**THE TASK:** Among the records below, count the lines where "accounts" occurs, and report that total alone.

• • • • • • •

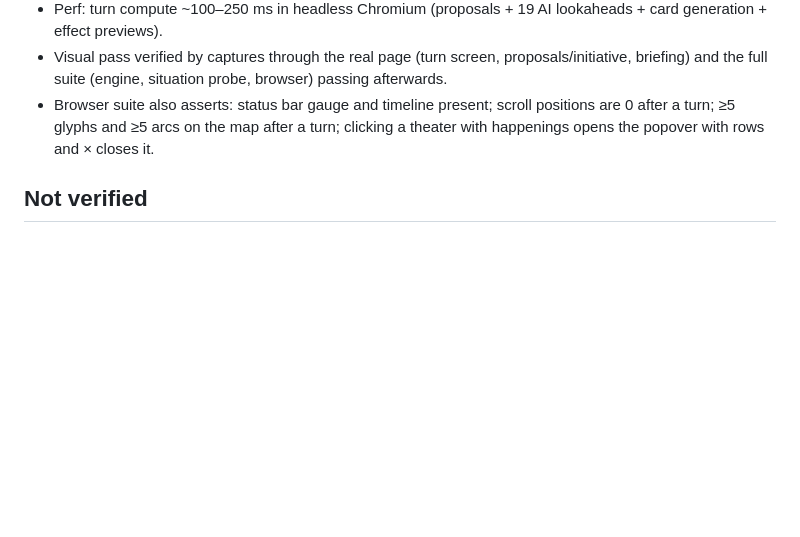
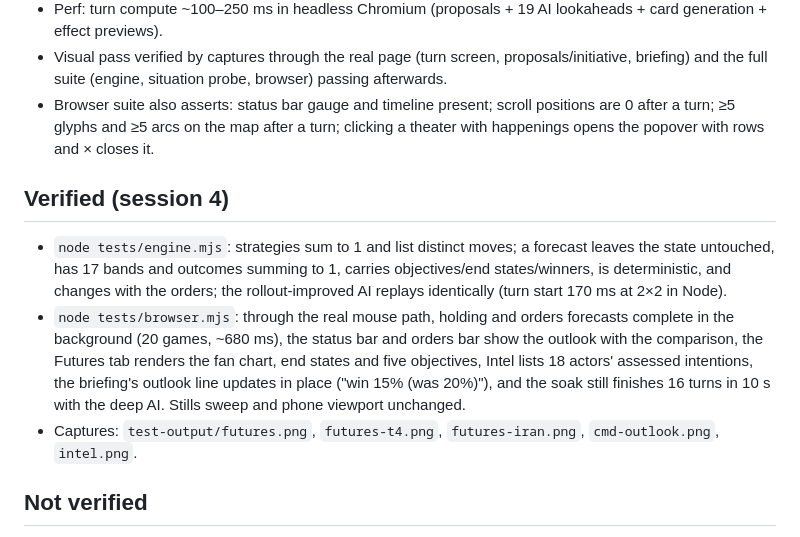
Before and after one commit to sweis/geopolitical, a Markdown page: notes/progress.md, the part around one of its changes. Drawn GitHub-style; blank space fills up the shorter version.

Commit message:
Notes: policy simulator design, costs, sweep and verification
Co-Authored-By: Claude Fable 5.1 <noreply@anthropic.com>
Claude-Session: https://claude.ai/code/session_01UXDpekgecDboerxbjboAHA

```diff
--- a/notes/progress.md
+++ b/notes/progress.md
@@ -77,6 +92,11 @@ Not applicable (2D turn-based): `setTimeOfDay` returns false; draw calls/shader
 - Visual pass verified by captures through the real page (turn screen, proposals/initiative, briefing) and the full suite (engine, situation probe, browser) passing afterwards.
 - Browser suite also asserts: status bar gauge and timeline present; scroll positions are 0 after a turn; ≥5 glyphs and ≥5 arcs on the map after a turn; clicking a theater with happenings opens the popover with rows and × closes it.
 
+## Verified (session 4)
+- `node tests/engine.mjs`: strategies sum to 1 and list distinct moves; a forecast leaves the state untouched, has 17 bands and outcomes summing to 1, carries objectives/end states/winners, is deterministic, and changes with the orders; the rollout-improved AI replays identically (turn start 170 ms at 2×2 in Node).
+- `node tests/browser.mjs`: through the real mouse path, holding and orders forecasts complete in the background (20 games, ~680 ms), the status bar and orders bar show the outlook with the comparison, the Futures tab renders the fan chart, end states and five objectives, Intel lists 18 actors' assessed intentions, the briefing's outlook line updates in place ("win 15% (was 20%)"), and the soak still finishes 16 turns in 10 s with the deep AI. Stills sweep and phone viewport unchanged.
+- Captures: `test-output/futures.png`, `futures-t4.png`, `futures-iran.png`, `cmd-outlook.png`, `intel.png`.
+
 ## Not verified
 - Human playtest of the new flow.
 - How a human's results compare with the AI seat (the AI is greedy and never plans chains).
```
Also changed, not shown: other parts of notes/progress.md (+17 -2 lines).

• • • • • • •

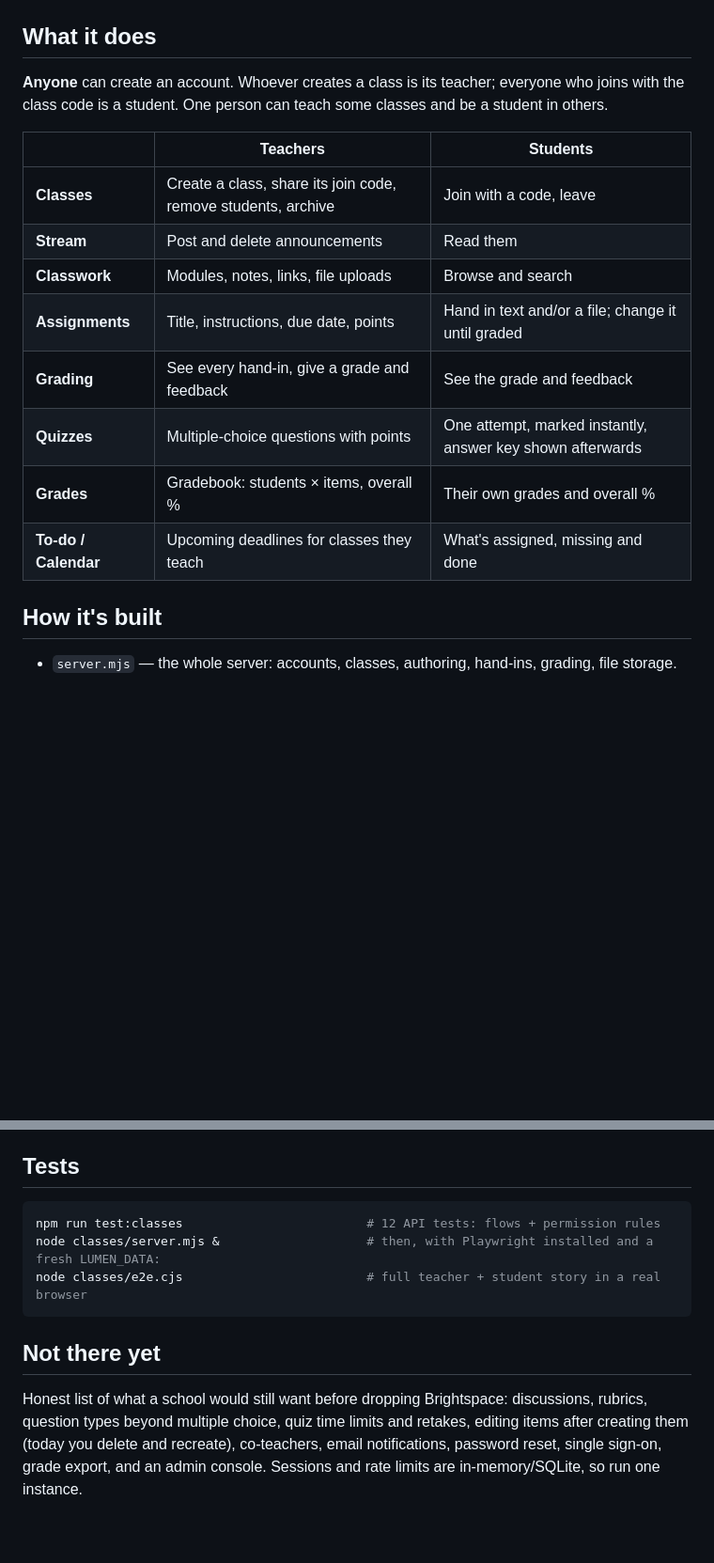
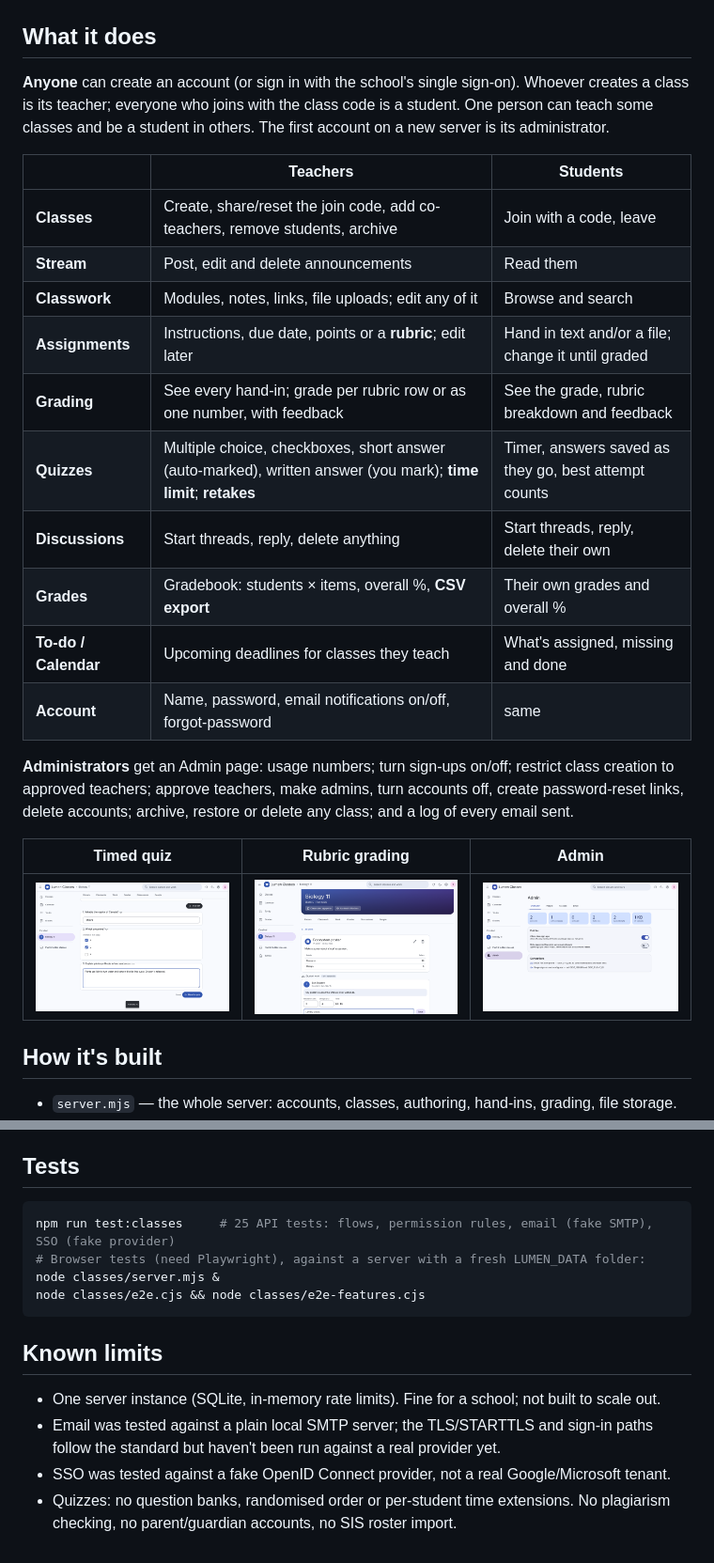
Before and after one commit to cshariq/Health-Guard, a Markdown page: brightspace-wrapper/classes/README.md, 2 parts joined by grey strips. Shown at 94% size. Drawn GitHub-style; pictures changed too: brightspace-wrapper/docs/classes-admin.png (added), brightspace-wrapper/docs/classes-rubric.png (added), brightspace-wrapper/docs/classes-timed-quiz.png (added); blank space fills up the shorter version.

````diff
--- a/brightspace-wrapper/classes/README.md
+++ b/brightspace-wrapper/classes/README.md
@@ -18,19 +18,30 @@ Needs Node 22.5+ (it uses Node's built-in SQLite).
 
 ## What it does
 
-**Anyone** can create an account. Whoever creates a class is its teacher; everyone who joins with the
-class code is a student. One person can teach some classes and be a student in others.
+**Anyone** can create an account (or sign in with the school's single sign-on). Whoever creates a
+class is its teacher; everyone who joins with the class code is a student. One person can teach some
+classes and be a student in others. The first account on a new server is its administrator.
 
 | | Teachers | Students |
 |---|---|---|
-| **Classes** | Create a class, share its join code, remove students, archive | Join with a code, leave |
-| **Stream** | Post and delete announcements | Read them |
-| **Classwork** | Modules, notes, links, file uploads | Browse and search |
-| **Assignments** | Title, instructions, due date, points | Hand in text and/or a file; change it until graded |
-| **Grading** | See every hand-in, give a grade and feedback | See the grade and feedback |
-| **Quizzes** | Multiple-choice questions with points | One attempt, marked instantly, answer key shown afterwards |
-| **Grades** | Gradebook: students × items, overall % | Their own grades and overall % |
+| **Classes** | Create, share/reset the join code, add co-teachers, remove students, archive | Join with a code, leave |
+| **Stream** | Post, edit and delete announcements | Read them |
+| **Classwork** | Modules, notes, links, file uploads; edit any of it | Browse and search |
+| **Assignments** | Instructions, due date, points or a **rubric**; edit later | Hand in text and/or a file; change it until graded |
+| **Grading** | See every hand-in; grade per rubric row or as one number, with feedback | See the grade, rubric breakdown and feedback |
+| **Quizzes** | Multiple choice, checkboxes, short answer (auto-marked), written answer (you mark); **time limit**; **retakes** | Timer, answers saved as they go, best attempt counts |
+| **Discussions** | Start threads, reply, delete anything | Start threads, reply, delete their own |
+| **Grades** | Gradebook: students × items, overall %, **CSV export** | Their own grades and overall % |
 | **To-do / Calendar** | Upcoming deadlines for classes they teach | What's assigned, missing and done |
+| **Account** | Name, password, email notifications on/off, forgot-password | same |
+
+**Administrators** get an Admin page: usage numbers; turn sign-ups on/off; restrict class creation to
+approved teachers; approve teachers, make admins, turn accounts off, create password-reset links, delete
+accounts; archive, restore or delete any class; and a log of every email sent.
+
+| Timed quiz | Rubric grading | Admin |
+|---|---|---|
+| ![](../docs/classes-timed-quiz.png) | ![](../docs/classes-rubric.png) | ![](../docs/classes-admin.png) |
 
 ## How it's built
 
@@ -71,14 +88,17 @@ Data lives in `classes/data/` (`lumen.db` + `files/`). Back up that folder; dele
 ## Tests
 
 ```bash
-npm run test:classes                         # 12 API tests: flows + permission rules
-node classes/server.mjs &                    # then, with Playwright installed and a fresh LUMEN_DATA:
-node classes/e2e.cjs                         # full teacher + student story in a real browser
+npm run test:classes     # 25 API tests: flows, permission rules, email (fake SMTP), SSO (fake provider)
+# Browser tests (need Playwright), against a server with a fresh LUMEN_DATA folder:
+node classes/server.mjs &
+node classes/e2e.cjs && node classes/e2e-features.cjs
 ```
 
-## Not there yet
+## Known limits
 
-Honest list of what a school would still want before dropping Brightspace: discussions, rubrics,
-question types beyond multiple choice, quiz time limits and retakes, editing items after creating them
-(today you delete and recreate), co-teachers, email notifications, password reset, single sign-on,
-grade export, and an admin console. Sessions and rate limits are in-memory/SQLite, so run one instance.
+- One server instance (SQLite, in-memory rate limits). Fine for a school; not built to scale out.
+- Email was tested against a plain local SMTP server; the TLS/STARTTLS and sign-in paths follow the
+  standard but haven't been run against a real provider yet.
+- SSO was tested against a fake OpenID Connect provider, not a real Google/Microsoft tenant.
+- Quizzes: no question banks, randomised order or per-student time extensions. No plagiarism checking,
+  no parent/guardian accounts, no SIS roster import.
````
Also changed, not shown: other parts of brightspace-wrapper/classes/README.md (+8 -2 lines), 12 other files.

• • • • • • •

**TASK OUTPUT:** 3